Low water pressure can be a frustrating issue for homeowners, causing appliances and fixtures to work improperly. Water pressure is measured in pounds per square inch (PSI) and should typically range between 30 to 80 PSI, with an ideal range of 40 to 60 PSI. While high water pressure can damage plumbing fixtures, appliances, and pipes, low water pressure can also be problematic, resulting in ineffective cleaning of dishwashers and clothes washers, slow faucet fills, and weak showerheads.
In this homeowner’s guide to diagnosing your low water pressure problems, we’ll explore the causes and offer tips for troubleshooting this issue.
Your Valve is Partially Closed

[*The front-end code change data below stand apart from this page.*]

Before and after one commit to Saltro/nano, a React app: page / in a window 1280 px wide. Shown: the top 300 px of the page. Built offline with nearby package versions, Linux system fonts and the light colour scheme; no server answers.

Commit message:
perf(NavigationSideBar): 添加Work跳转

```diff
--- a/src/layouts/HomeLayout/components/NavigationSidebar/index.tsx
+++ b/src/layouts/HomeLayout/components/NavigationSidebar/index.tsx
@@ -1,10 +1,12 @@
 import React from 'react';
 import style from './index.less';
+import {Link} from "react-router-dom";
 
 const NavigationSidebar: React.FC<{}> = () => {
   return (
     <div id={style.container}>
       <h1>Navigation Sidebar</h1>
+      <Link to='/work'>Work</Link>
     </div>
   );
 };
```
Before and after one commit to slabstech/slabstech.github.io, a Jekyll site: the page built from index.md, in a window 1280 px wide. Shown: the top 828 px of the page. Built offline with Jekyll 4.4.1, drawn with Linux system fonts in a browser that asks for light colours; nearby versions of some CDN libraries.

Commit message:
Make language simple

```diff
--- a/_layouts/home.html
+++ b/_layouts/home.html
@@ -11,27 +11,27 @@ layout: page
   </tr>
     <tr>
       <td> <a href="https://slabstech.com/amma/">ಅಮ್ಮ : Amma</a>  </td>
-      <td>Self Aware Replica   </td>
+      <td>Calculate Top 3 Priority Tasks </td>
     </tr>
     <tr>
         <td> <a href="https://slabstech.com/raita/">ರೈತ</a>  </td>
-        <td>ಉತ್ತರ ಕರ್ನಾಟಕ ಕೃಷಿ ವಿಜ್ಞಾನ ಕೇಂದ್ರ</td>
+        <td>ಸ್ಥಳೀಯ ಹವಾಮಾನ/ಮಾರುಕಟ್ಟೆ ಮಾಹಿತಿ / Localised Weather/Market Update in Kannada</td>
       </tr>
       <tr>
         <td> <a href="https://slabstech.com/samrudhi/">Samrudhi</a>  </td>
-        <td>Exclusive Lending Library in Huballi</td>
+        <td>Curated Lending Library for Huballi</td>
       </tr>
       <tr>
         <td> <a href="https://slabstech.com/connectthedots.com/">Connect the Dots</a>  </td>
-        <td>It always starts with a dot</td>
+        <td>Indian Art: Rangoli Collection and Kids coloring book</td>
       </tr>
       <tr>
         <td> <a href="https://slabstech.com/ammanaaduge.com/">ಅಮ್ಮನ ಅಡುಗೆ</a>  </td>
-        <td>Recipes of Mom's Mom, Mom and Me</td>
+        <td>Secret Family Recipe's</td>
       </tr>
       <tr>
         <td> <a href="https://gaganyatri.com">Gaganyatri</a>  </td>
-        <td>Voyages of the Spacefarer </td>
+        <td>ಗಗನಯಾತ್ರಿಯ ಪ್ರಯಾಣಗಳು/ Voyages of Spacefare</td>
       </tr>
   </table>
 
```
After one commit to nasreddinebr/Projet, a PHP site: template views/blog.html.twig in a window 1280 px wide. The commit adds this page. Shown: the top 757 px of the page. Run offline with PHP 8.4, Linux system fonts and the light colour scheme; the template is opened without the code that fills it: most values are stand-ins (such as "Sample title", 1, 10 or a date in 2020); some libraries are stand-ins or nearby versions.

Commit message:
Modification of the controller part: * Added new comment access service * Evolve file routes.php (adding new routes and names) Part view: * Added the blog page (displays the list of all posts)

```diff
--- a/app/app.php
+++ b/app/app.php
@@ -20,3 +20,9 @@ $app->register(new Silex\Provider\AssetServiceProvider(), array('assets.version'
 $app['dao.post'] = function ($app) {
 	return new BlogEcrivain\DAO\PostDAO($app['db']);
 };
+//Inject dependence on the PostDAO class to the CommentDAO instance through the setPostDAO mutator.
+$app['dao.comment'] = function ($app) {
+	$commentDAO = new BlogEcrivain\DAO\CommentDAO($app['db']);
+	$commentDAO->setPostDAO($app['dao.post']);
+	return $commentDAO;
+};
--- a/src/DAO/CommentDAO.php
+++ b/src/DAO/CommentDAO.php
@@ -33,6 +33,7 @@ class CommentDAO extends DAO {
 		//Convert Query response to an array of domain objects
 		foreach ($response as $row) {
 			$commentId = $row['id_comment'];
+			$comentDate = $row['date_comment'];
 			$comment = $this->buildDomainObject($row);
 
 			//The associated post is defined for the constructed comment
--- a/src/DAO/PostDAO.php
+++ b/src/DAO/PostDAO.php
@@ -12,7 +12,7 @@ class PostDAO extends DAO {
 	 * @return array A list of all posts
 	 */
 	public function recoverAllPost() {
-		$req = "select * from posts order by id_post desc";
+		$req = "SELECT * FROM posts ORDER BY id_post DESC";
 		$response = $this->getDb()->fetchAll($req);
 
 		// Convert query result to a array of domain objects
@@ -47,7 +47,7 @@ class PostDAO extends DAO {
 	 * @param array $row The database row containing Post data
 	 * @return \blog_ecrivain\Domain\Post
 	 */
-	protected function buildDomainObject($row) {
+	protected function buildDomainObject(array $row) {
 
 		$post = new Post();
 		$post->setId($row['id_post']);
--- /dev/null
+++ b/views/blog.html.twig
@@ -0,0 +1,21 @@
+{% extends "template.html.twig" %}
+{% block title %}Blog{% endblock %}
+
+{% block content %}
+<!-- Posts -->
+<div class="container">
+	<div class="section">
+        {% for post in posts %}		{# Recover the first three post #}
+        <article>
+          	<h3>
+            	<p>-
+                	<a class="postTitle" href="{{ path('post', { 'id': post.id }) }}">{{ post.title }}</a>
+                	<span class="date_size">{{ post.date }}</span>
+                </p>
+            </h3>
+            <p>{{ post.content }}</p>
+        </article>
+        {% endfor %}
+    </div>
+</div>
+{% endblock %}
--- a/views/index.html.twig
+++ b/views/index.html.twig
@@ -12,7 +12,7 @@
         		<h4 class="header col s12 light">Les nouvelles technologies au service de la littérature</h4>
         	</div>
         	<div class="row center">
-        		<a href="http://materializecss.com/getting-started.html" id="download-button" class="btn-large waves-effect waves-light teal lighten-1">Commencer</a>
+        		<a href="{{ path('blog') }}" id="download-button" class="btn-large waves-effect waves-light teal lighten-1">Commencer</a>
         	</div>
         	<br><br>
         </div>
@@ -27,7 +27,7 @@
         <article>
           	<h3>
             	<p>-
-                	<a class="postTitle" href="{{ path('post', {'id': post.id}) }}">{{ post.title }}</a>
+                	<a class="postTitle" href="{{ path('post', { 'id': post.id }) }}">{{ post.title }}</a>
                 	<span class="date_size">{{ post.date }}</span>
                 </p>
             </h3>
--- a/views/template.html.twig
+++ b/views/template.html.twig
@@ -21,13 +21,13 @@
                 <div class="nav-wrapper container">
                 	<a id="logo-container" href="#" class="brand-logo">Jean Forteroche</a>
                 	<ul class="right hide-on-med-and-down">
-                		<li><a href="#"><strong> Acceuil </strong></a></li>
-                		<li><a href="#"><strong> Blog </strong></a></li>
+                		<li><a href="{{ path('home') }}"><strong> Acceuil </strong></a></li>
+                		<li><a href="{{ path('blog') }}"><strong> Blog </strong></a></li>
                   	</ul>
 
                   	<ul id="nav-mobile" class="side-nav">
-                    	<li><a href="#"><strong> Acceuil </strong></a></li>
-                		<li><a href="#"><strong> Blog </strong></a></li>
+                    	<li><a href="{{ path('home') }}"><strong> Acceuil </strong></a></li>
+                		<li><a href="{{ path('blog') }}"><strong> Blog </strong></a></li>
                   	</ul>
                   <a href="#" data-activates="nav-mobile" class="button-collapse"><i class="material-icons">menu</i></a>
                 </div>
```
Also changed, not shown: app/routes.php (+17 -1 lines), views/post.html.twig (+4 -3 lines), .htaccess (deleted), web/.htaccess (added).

Low water pressure can often be caused by partially closed shutoff valves obstructing the water flow. In most homes, there is a main shutoff valve located inside the house, near where the main water supply pipe enters the home. Some homes may also have a water meter valve, which can be located either indoors or outdoors in a utility box.
To troubleshoot low water pressure caused by shutoff valves, check each valve on the main water supply line for proper operation. If any valves are broken or leaking, hire a plumber to replace them, and then open each valve fully to restore water pressure.
There’s Debris in Your Pipes
Pipe blockages caused by debris, pollutants, or mineral buildup can significantly affect water pressure. Debris such as dirt, sand, solidified oil and grease, food particles, or foreign objects can easily clog pipes, while pollutants can cause blockages due to water main fractures. Mineral buildup over time can also reduce the space available for water to flow through, leading to lower water pressure.
To troubleshoot this issue, start by cleaning the faucet’s aerator to remove sediment. Follow the steps of removing and rinsing the aerator’s parts before reassembling it. Repeat this process with all your faucets. Then, flush the pipes by opening three to four faucets at full force for 20 minutes and turning on the outdoor hose for extra cleaning power.
You Have Corroded Water Lines
Low water pressure caused by corrosion is a serious and potentially expensive problem that occurs in older galvanized steel pipes. Over time, corrosion and scale buildup gradually restrict the flow of water through the pipe until it fails completely. This problem develops slowly, so you may not notice a sudden pressure drop. Re-piping the system with new copper or plastic water supply piping is the only solution for corroded pipes.
Your Pipes Are Leaking
Just one leak shouldn’t reduce your water pressure, though it could be an additional factor or you may have multiple leaks. If you find a leak, temporarily fix it by turning off your water supply, drying the outside of the leaky pipe, and wrapping a rubber patch around the damaged area. Then, use electrical tape and a pipe repair clamp to attach the rubber patch to the pipe. However, leaks can damage your foundation and contaminate your drinking water, so call a plumber to address the issue properly.
Your Pressure Regulator is Failing
Faulty pressure regulators or pressure-reducing valves are a common cause of low water pressure. A pressure regulator reduces the input pressure to a safe level, but a failing regulator can cause a sudden drop or spike in water pressure. To check if your regulator is at fault, attach a water pressure gauge to the outdoor hose spigot closest to the regulator or water main. If the pressure is low, it may indicate a failed regulator that needs replacement, which is not a quick fix.
Call Mahon Plumbing Today
If you still have more questions regarding your plumbing, we here at Mahon Plumbing are here to help. We have been serving the wider Baltimore area since 1994, so we have 25 years of experience to back up our fantastic service! Call us at our Baltimore location at 410-766-8566 or our Pasadena location at 410-636-7944. Be sure to keep up with us on social media by following us on Facebook or Twitter.